ciabatta's picture
ciabatta

I think that's one of the most likely reason.  But i do have some reservations on that theory because

1) I did preheat with the pan open end up on max for 50 minutes. temp gun registered 470F but i'm not sure if that's reliable due to the reflective surface

2) i had this happen before with an aluminum tray directly above the dough as a steam tray and i used my normal baking temperatures. (although that may be exactly why. since boiling water i pour in is ~200F vs oven temp of 500. I'm really creating a cool spot right above the loaves)

it's very strange to me that a cold spot will cause the crust to form a pale hard shell that looks dry.  it should still trap steam and stay relative moist, no?

What would be a good device to use to measure the air temperature inside the pan? something that i can clip to the stone and measures the air space just above the loaves.  that way i can do empty bakes to test, or test with some small containers of water under the cover.

 

fotomat1's picture
fotomat1

 As far as your setup....I have had success with similar setup but my top was cast aluminum and uses a baking steel slightly small than the top with steam pan below feeding what it will upwards into the cast top.

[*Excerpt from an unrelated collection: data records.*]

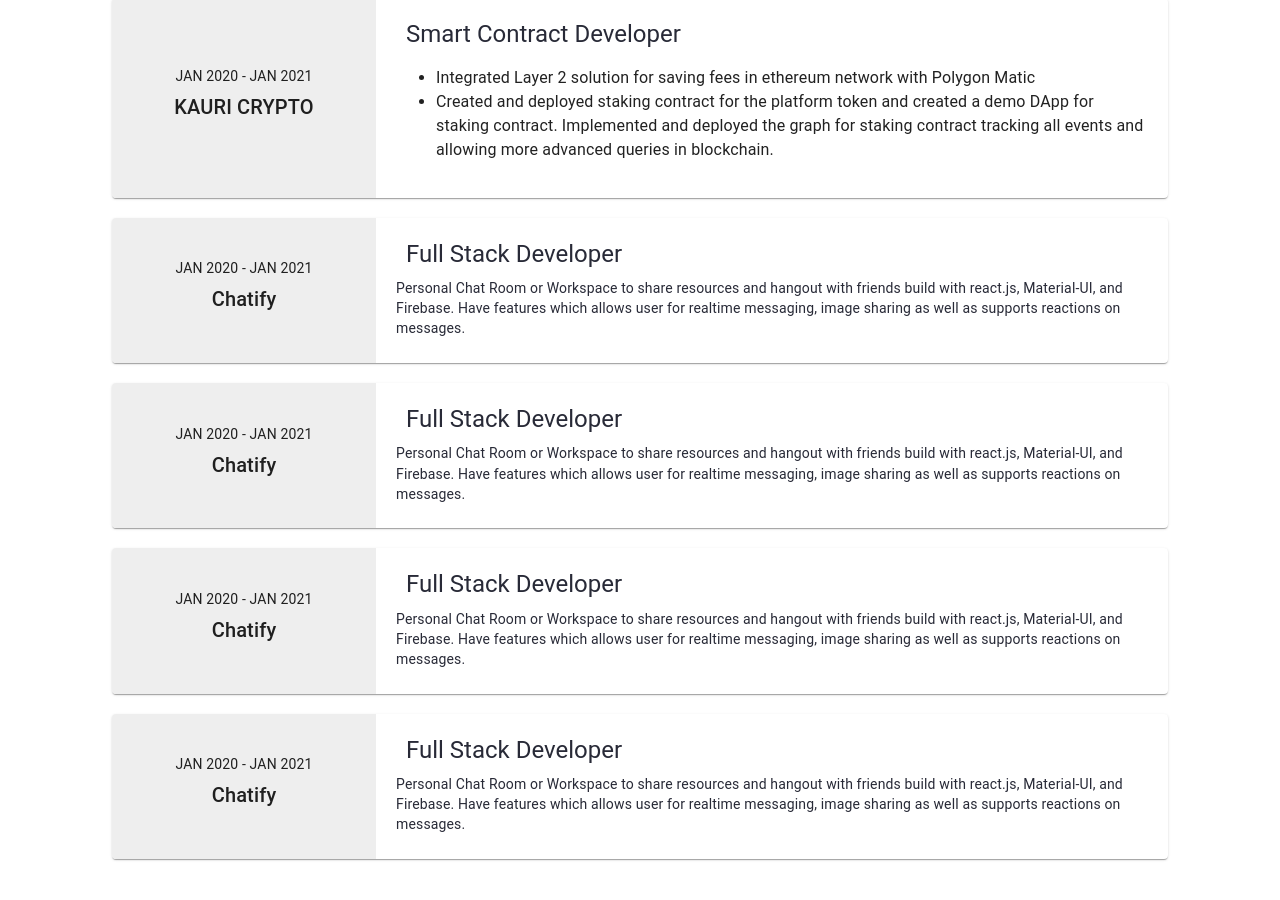
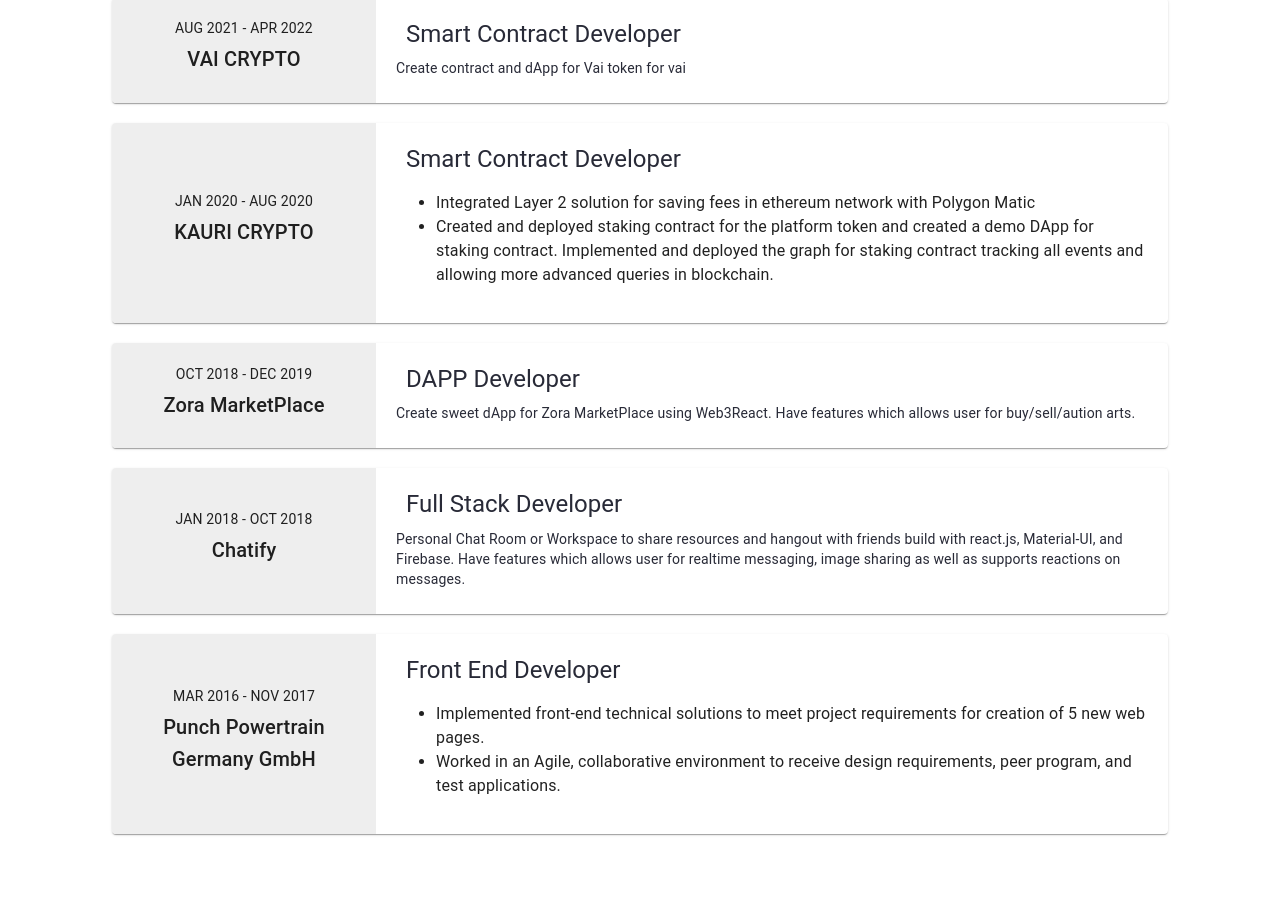
Before and after one commit to MuscleBunny/musclebunny.github.io, a React (Create React App) app: page / in a window 1280 px wide. Shown: the part 1940-2840 px from the top of the page. Built offline with nearby package versions, Linux system fonts and the light colour scheme.

Commit message:
new work experience

```diff
--- a/src/pages/WorkExperience.js
+++ b/src/pages/WorkExperience.js
@@ -19,35 +19,35 @@
       WorkExperience
     </TypographyCaption>
       <CardContent>
-        <ColorCard caption={"KAURI CRYPTO"} period={'JAN 2020 - JAN 2021'} contentCap={'Smart Contract Developer'}>
+        <ColorCard caption={"VAI CRYPTO"} period={'AUG 2021 - APR 2022'} contentCap={'Smart Contract Developer'}
+        content={'Create contract and dApp for Vai token for vai'}>
+        </ColorCard>
+        <ColorCard caption={"KAURI CRYPTO"} period={'JAN 2020 - AUG 2020'} contentCap={'Smart Contract Developer'}>
           <ul>
             <li>Integrated Layer 2 solution for saving fees in ethereum network with Polygon Matic</li>
             <li>Created and deployed staking contract for the platform token and created a demo DApp for staking contract. Implemented and deployed the graph for staking contract tracking all events and allowing more advanced queries in blockchain.</li>
           </ul>
         </ColorCard>
         <ColorCard
+          caption={"Zora MarketPlace"}
+          period={'OCT 2018 - DEC 2019'}
+          contentCap={'DAPP Developer'}
+          content={'Create sweet dApp for Zora MarketPlace using Web3React. Have features which allows user for buy/sell/aution arts.'}>
+        </ColorCard>
+        <ColorCard
           caption={"Chatify"}
-          period={'JAN 2020 - JAN 2021'}
+          period={'JAN 2018 - OCT 2018'}
           contentCap={'Full Stack Developer'}
           content={'Personal Chat Room or Workspace to share resources and hangout with friends build with react.js, Material-UI, and Firebase. Have features which allows user for realtime messaging, image sharing as well as supports reactions on messages.'}>
         </ColorCard>
         <ColorCard
-          caption={"Chatify"}
-          period={'JAN 2020 - JAN 2021'}
-          contentCap={'Full Stack Developer'}
-          content={'Personal Chat Room or Workspace to share resources and hangout with friends build with react.js, Material-UI, and Firebase. Have features which allows user for realtime messaging, image sharing as well as supports reactions on messages.'}>
-        </ColorCard>
-        <ColorCard
-          caption={"Chatify"}
-          period={'JAN 2020 - JAN 2021'}
-          contentCap={'Full Stack Developer'}
-          content={'Personal Chat Room or Workspace to share resources and hangout with friends build with react.js, Material-UI, and Firebase. Have features which allows user for realtime messaging, image sharing as well as supports reactions on messages.'}>
-        </ColorCard>
-        <ColorCard
-          caption={"Chatify"}
-          period={'JAN 2020 - JAN 2021'}
-          contentCap={'Full Stack Developer'}
-          content={'Personal Chat Room or Workspace to share resources and hangout with friends build with react.js, Material-UI, and Firebase. Have features which allows user for realtime messaging, image sharing as well as supports reactions on messages.'}>
+          caption={"Punch Powertrain Germany GmbH"}
+          period={'MAR 2016 - NOV 2017'}
+          contentCap={'Front End Developer'}>
+            <ul>
+              <li>Implemented front-end technical solutions to meet project requirements for creation of 5 new web pages.</li>
+              <li>Worked in an Agile, collaborative environment to receive design requirements, peer program, and test applications.</li>
+            </ul>
         </ColorCard>
       </CardContent>
     </div>
```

Only 2 loaves at a time

MTloaf's picture
MTloaf

The Bread Builders 

bread builder

ciabatta's picture
ciabatta

I am almost certain that it's too hot.  and maybe that and the reflectivity.  i ran another bake on the assumption that it wasnt hot enough. so i raised up a rack.  i cranked up the preheat and then after loading the loaves,  i turned on broiler over the inverted pan. 20 minutes later... same pale crust.  i had a thermometer inside on the stone.  it registers 350F when i lift the pan. 

then i tried something different with another loaf. i preheat on high again. i put a piece of parchment inside the pan as a liner and i shot off the heat after i loaded the loaf.  the crust came out normal, though a little under risen.  but color was good and has the shine.

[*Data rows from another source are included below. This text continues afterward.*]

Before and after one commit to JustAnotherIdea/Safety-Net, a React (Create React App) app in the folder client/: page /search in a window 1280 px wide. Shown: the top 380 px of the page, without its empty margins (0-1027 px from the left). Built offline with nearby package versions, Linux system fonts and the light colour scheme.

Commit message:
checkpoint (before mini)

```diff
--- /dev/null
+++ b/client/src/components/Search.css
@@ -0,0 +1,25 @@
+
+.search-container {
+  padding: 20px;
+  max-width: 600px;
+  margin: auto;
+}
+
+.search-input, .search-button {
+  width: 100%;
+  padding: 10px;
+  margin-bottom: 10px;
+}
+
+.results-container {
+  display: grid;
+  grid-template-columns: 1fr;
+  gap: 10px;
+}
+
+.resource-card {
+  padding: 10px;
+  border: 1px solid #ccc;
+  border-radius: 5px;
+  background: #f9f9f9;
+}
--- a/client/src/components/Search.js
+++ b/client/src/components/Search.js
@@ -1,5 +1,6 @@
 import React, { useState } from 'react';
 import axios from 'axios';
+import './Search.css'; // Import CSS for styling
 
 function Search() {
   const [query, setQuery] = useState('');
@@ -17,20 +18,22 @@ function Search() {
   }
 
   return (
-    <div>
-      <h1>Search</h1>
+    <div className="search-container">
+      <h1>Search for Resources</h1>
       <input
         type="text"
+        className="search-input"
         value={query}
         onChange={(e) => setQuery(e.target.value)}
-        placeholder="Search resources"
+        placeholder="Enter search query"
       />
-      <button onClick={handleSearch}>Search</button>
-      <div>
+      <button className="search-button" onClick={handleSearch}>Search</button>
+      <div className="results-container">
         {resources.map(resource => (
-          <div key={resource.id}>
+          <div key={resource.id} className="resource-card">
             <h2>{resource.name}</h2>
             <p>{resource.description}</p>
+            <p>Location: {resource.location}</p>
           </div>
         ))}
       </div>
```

so at least i know i have something to work with now.  i also ordered a thermal prob to check the temperature inside there. will run more tests when that gets in.

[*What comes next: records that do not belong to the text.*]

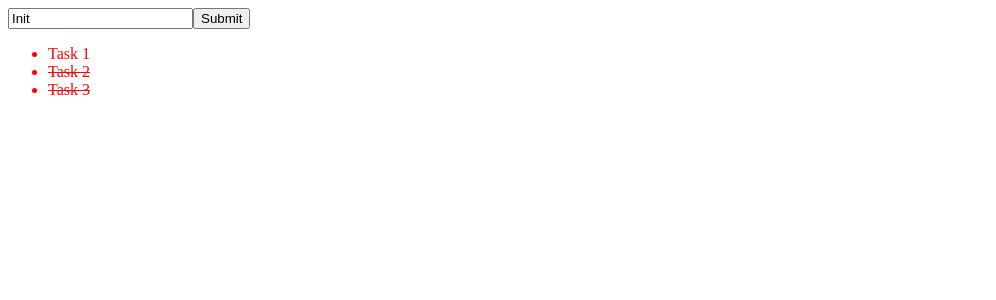
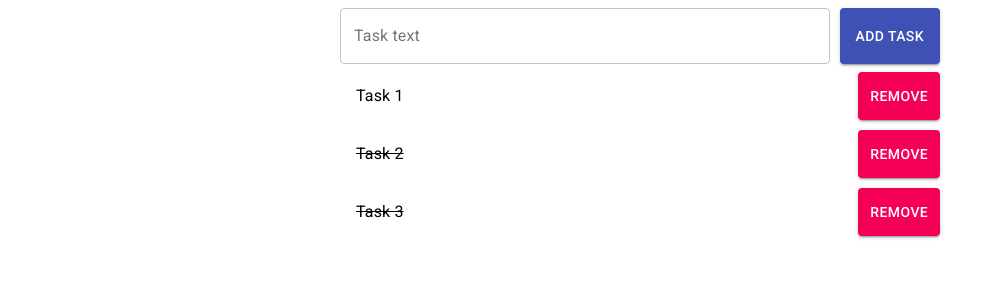
Before and after one commit to testovaask5/first-react, a React (Create React App) app: page / in a window 1280 px wide. Shown: the top 300 px of the page, without its empty margins (0-996 px from the left). Built offline with nearby package versions, Linux system fonts and the light colour scheme.

Commit message:
Hooks and Material

```diff
--- a/package.json
+++ b/package.json
@@ -3,6 +3,7 @@
   "version": "0.1.0",
   "private": true,
   "dependencies": {
+    "@material-ui/core": "^4.11.3",
     "@testing-library/jest-dom": "^5.11.9",
     "@testing-library/react": "^11.2.5",
     "@testing-library/user-event": "^12.6.3",
--- a/public/index.html
+++ b/public/index.html
@@ -9,6 +9,7 @@
       name="description"
       content="Web site created using create-react-app"
     />
+    <link rel="stylesheet" href="https://fonts.googleapis.com/css?family=Roboto:300,400,500,700&display=swap" />
     <link rel="apple-touch-icon" href="%PUBLIC_URL%/logo192.png" />
     <!--
       manifest.json provides metadata used when your web app is installed on a
--- a/src/App.js
+++ b/src/App.js
@@ -1,166 +1,32 @@
-import React from 'react'
-import Task from './components/Task';
+import React, { useState } from 'react'
+import NewTask from './components/NewTask';
+import TasksList from './components/TasksList';
 
-export default class App extends React.Component {
-  constructor(props) {
-    super(props)
-    this.state = {
-      inputValue: 'Init',
-      tasks: [{ text: 'Task 1', completed: false, someprop: {a: 1} },
-              { text: 'Task 2', completed: true },
-              { text: 'Task 3', completed: true }]
-    }
-    // this.submitHandler = this.submitHandler.bind(this)
+export default function App() {
+  const initTasks = [{ text: 'Task 1', completed: false },
+    { text: 'Task 2', completed: true },
+    { text: 'Task 3', completed: true }];
+
+  const [tasks, setTasks] = useState(initTasks)
+
+  const toggleTask = (index) => {
+      const newTasks = [...tasks]
+      newTasks[index] = {
+        ...newTasks[index],
+        completed: !newTasks[index].completed
+      }
+      setTasks(newTasks)
   }
 
-  submitHandler(event) {
-    console.log(this)
-    event.preventDefault();
-    if (this.state.inputValue !== '') this.setState((prevState) => {
-      return {
-        // tasks: [...prevState.tasks, <Task key={prevState.tasks.length} text={prevState.inputValue} />],
-        tasks: [...prevState.tasks, { text: prevState.inputValue, completed: false }],
-        inputValue: ''
-      }
-    })
+  const addNewTask = (newTask) => {
+    setTasks([...tasks, newTask])
   }
-
-  inputHandler = (event) => {
-    this.setState({ inputValue: event.target.value })
-  }
-
-  toggleTask = (index) => {
-    this.setState((prevState) => {
-      // const newTasks = prevState.tasks.map((task) => {
-      //   return {...task}
-      // })
-      // newTasks[index].completed = !newTasks[index].completed
-      const newTasks = [...prevState.tasks]
-      const newTask = {...newTasks[index]}
-      newTask.completed = !newTask.completed
-      newTasks[index] = newTask
-      // newTasks[index] = {...newTasks[index], completed: !newTasks[index].completed}
-      return {
-        tasks: newTasks
-      }
-    })
-  }
-
-  render() {
-    return (
-      <>
-        <form onSubmit={(event) => this.submitHandler(event)}>
-          <input value={this.state.inputValue} onChange={this.inputHandler} type="text" />
-          <button type="submit">Submit</button>
-        </form>
-        <ul>
-          {this.state.tasks.map((task, index) => {
-            return <Task key={index}
-              index={index}
-              text={task.text}
-              completed={task.completed}
-              toggleTask={this.toggleTask} />
-          })}
-        </ul>
-      </>
-    )
-  }
-  // render() {
-  //   console.log(this.props)
-  //   return (
-  //     <div>
-  //       <input onChange={(event) => {
-  //         this.setState((prevState) => {
-  //           return {
-  //             value: event.target.value,
-  //           }
-  //         })
-  //       }} type="text" />
-  //       <p>{this.state.value.toUpperCase()}</p>
-  //       <p>{this.state.counter}</p>
-  //       <button onClick={() => {
-  //         this.setState((prevState) => {
-  //           return {
-  //             counter: prevState.counter + 1
-  //           }
-  //         })
-  //       }}>Click</button>
-  //     </div>
-  //   )
-  // }
+  return (
+    <div style={
+      { maxWidth: 600, minWidth: 300, margin: "0 auto" }
+    }>
+      <NewTask addNewTask={addNewTask} />
+      <TasksList tasks={tasks} toggleTask={toggleTask} />
+    </div>
+  )
 }
-
-
-// class TestClass {
-//   constructor(mes1, mes2) {
-
-//   }
-
-//   method1 () {
-//     console.log('method1')
-//   }
-// }
-
-// class ChildClass extends TestClass {
-//   constructor(mes1, mes2) {
-//     super();
-//     this.mes1 = mes1
-//     this.mes2 = mes2
-//   }
-
-//   method2 () {
-//     console.log(this.mes1 + ' ' + this.mes2)
-//   }
-// }
-// class ChildClass2 extends ChildClass {
-//   constructor(mes1, mes2) {
-//     super();
-//     this.mes1 = mes1
-//     this.mes2 = mes2
-//   }
-
-//   method2 () {
-//     console.log(this.mes1 + ' ' + this.mes2)
-//   }
-// }
-
-// const testObj = new TestClass()
-// testObj.method1()
-// const childObj = new ChildClass('Hello', 'World')
-// childObj.method1()
-
-// function ChildClass2 (mes1, mes2) {
-//   this.mes1 = mes1
-//   this.mes2 = mes2
-// }
-// ChildClass2.prototype.method1 = function () {
-//   console.log(this.mes1 + ' ' + this.mes2)
-// }
-
-// ChildClass2.__proto__ = ChildClass.prototype
-
-// const childObj2 = new ChildClass2('Hello', 'World')
-
-
-
-
-
-
-// import { useState } from "react";
-
-// export default function App(props) {
-//   const [counter, setCounter] = useState(0);
-
-//   console.log('Render')
-
-//   function click() {
-//     setCounter(counter + 1)
-//   }
-
-//   return (
-//     <div>
-//       {counter}
-//       <button onClick={click}>Click</button>
-//     </div>
-//   )
-// }
--- /dev/null
+++ b/src/components/NewTask.js
@@ -0,0 +1,42 @@
+import { useState } from "react"
+import { TextField, Button, makeStyles } from "@material-ui/core";
+
+const useStyles = makeStyles({
+  root: {
+    display: "flex"
+  },
+  textfield: {
+    marginRight: 10,
+    flexGrow: 1
+  }
+})
+
+export default function NewTask({ addNewTask }) {
+  const classes = useStyles();
+  const [inputValue, setInputValue] = useState("")
+
+  function submitHandler(event) {
+    event.preventDefault()
+    if (inputValue === "") return;
+    const newTask = {
+      text: inputValue,
+      completed: false
+    }
+    addNewTask(newTask)
+    setInputValue('')
+  }
+  return (
+    <form className={classes.root} onSubmit={submitHandler}>
+      <TextField
+        className={classes.textfield}
+        label="Task text"
+        variant="outlined"
+        value={inputValue}
+        onChange={(event) => setInputValue(event.target.value)}
+      />
+      <Button type="submit" variant="contained" color="primary">
+        Add task
+      </Button>
+    </form>
+  )
+}
--- a/src/components/Task.css
+++ b/src/components/Task.css
@@ -1,3 +1,3 @@
-.task {
+/* .task {
     color: red;
-}
+} */
--- a/src/components/Task.js
+++ b/src/components/Task.js
@@ -1,10 +1,34 @@
 import "./Task.css";
+import { ListItem, ListItemText, Button, makeStyles } from "@material-ui/core"
+
+const useStyles = makeStyles({
+  root: {
+    display: "flex",
+    marginBottom: 10
+  },
+  listitem: {
+    flexGrow: 1,
+
+  }
+})
 
 export default function Task(props) {
-    return (
-        <li className="task" onClick={() => props.toggleTask(props.index)}
-            style={{textDecoration: props.completed ? "line-through" : "none"}}>
-            {props.text}
-        </li>
-    )
+  const classes = useStyles();
+  return (
+    <div className={classes.root}>
+      <ListItem
+        className={classes.listitem}
+        button
+        onClick={() => props.toggleTask(props.index)}>
+          <ListItemText
+            style={{ textDecoration: props.completed ?
+            "line-through" : "none" }}
+            primary={props.text}
+          />
+      </ListItem>
+      <Button variant="contained" color="secondary">
+        Remove
+      </Button>
+    </div>
+  )
 }
--- /dev/null
+++ b/src/components/TasksList.js
@@ -0,0 +1,17 @@
+import { List } from "@material-ui/core"
+import Task from "./Task"
+
+
+export default function TasksList(props) {
+  return (
+    <List component="ul">
+      {props.tasks.map((task, index) => {
+        return <Task key={index}
+          index={index}
+          text={task.text}
+          completed={task.completed}
+          toggleTask={props.toggleTask} />
+      })}
+    </List>
+  )
+}
```
Also changed, not shown: src/App.class.js (added, +164 -0 lines), 1 other file (tests, documents, lock files or other folders).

ciabatta's picture
ciabatta

got my Thermoworks high temp air probe.  preheated stone without the pan, then added in the pan to heat on broil.  air temp inside only got to about 355F. so not too hot.  This means that it has to do with the reflectivity. i guess it makes sense, radiant heat, right? heat does bounce around like light and its just bouncing around the whole inside of the pan?

I made a parchment paper tent to put inside between the loaves and the top of the pan.  it worked.   no pale bread.

not quite as good as dutch oven though. but i guess that was expected.  it is good enough to allow me to bake 4 bigger loaves at a time.  i just have to figure out a good way to keep the parchment in there as it falls out and there's no good way to make it stick.... because it's parchment. and it's already browning after 2 bakes.

would something like black oven paint work? or maybe i should just use the roasting pan to cook for a while so it has some wear inside so that it's not as shinny.

 

Benito's picture
Benito

I’ve been following your set up with interest.  I must have missed something James, but why do you think placing the parchment paper inside between the pan and the dough helps with browning?

It is very interesting to see the effect of the reflectivity of the pan on the temperature inside the pan, I never would have thought it would have as great an effect as you measured, remarkable.

Benny

ciabatta's picture
ciabatta

regarding "why do you think placing the parchment paper inside between the pan and the dough helps with browning?" - 

my guess was that the inner surface of the pan is doing something with the heat.  i came to that reasoning because some time ago, i've tried to bake with an aluminum tray just above the loaves as a steam tray and i got the same pale crust. so either reflectivity or something to do with aluminum. it really dries out the crust

parchment is not a long term solution.  i'm going to try to "season" the pan to see if that helps any.